Jeff Janis, shuffling some 60 yards downfield, tracked Green Bay Packers quarterback Aaron Rodgers’ pass like a center fielder Monday afternoon.
He had beaten Sam Shields, running two, three strides past the Packers' top cornerback as Rodgers escaped the pocket. With Rodgers’ pass nearly scraping the Don Hutson Center’s ceiling, Shields scrambled to recover. He closed on Janis just in time to jump for the football, mirroring a point guard boxing out for the rebound.
What happened next was the clearest déjà vu. With Janis and Shields both in the air near the left sideline, Rodgers’ pass bounced off Shields’ hands. The football deflected straight in the air as Shields fell to the ground. Janis settled underneath it.

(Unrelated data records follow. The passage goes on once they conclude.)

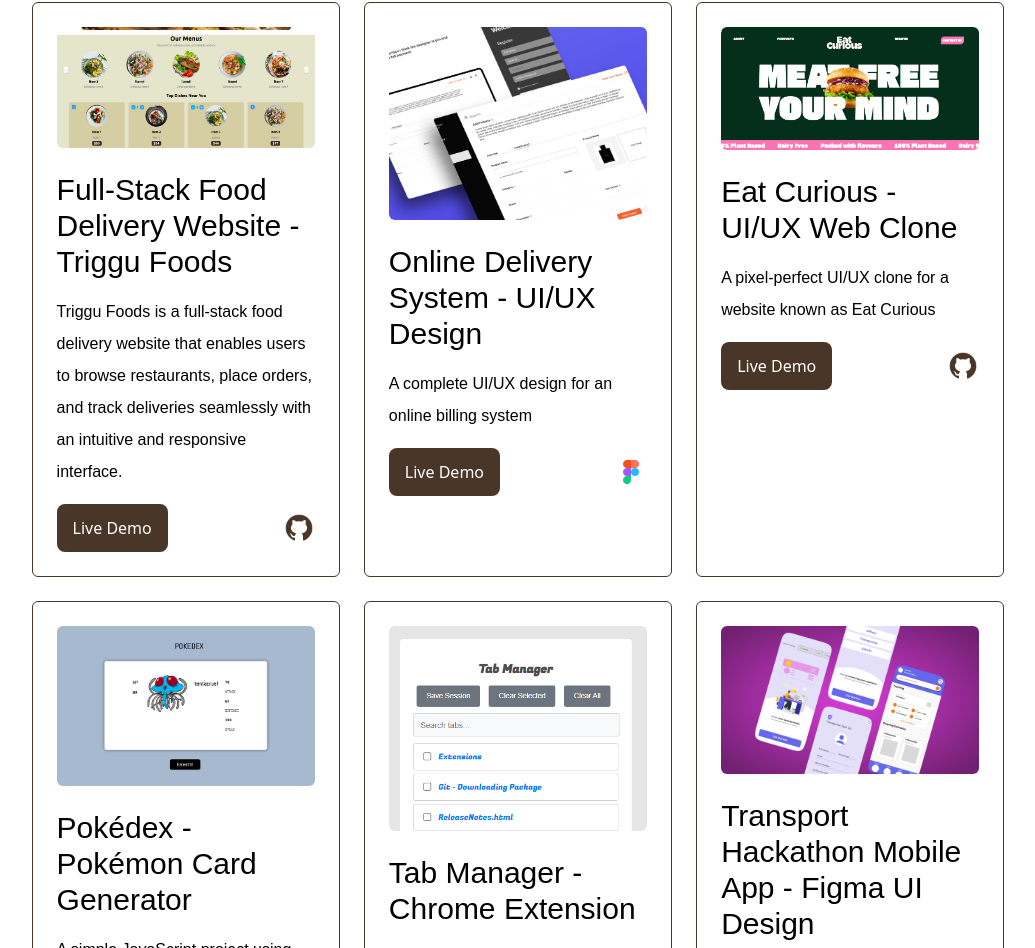
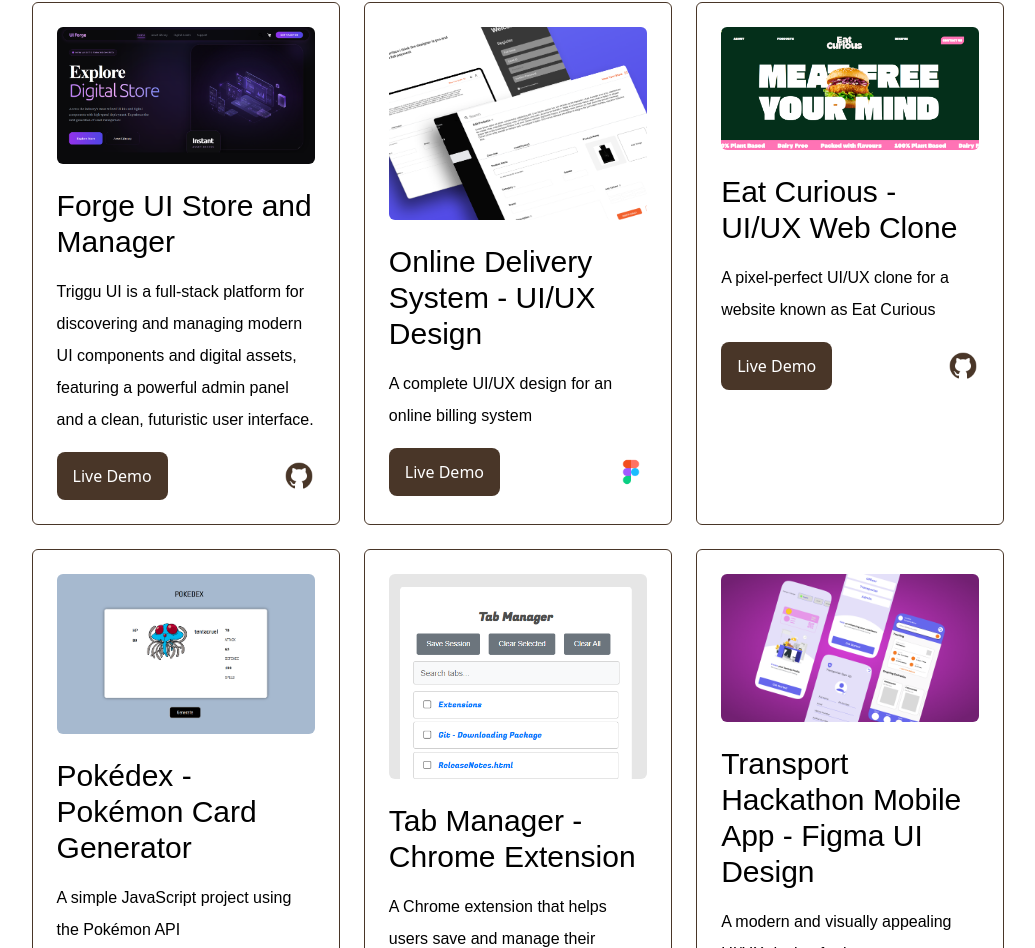
Before and after one commit to triggereddown/portfolio1, a Next.js app: page / in a window 1280 px wide. Shown: the part 2822-3770 px from the top of the page, without its empty margins (122-1157 px from the left). Built offline with nearby package versions, Linux system fonts and the light colour scheme; a web font is replaced by a local one.

Commit message:
Updated Forge Store

```diff
--- a/components/Work.jsx
+++ b/components/Work.jsx
@@ -219,10 +219,10 @@
   {
     id: 2,
     image: work_1,
-    title: "Full-Stack Food Delivery Website - Triggu Foods",
-    desc: "Triggu Foods is a full-stack food delivery website that enables users to browse restaurants, place orders, and track deliveries seamlessly with an intuitive and responsive interface.",
-    demo: "https://food-manager-frontend.onrender.com/",
-    repo: "https://github.com/triggereddown/Restaurant_Manager_app",
+    title: "Forge UI Store and Manager",
+    desc: "Triggu UI is a full-stack platform for discovering and managing modern UI components and digital assets, featuring a powerful admin panel and a clean, futuristic user interface.",
+    demo: "https://forge-ui-seven.vercel.app/",
+    repo: "https://github.com/triggereddown/UIStore",
   },
   {
     id: 3,
@@ -333,8 +333,8 @@
                     project.id === 3 || project.id === 7
                       ? figmaIcon
                       : isDarkMode
-                      ? githubIconDark
-                      : githubIcon
+                        ? githubIconDark
+                        : githubIcon
                   }
                   alt={
                     project.id === 6 || project.id === 2 ? "Figma" : "GitHub"
```
Also changed, not shown: assets/work-1.png.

Make that three Hail Mary catches for the Packers receiver in 2016, six months after catching two on the same drive in the Packers' miracle, game-tying final possession at Arizona in the NFC divisional playoff game.
Three is more than a fluke. Three is a trend. Janis, it seems, is a magnet for Hail Mary passes.
“Jeff’s a big target,” coach Mike McCarthy said after practice. “I think the play he made today was really good concentration on his part, competing through the interaction with the DB and the tip of the ball, and keep playing. He’s a very strong wide receiver. I think that’s what surprises people, but he uses his strength and his speed.”
It is only June. No jobs are won in organized team activities, let alone games. For an offseason practice, Janis’ catch Monday could be more important than most.
For the 2014 seventh-round receiver with all kinds of physical talent, the battle has been earning Rodgers’ trust. Janis has all the speed, strength and size any quarterback could want. None of it matters if he runs the wrong route.
Rodgers didn’t necessarily show trust Monday — a summer interception doesn’t carry the same weight as the fall — but it certainly could have been a critical test for the third-year receiver. The two-time MVP quarterback doesn’t doubt Janis’ talent, he said. Before he can trust a receiver in a game, he needs to be consistent on the practice field.
“I need to see it in practice,” Rodgers said. “I’ve said it for a long time. I need to see those type of plays in practice. Had I seen that play in practice last year, I wouldn’t have been so apprehensive about the Hail Mary at the end of the season when the ball was in the air. But no, those plays are great.”
Janis’ catch over the Packers' top cornerback is precisely the type of play that could help build momentum as he tries to earn a bigger role for himself in the passing game. McCarthy said it “carries value.” A catch, McCarthy said, that inspires a quarterback’s confidence.
On its own, one catch only means so much. If more big plays follow this offseason, it could make a difference.
Rodgers opened up Monday about the hurdle preventing Janis from getting more opportunities in the offense.
“It’s about route-running and taking that jump in a comfort level out there,” he said. “When he can stop thinking so much and react more, you see the athletic ability. He’s obviously gifted very well with his athleticism, his jumping ability and his speed. He just needs to get to a level where he’s not thinking as much and his instincts take over.”
Janis has already secured a role for himself on the 53-man roster. He was one of the Packers best special teams players last season.
Now, it’s time for him to seize a bigger role for himself in the Packers passing game. Perhaps Monday was a step in that direction.
“Jeff Janis is doing a lot of good things,” McCarthy said. “He just needs to continue to progress through the fundamentals of the position. Special teams, he had an excellent year last year. Graded out as one of our top players. I’d like to see him take that same step as a wide receiver.”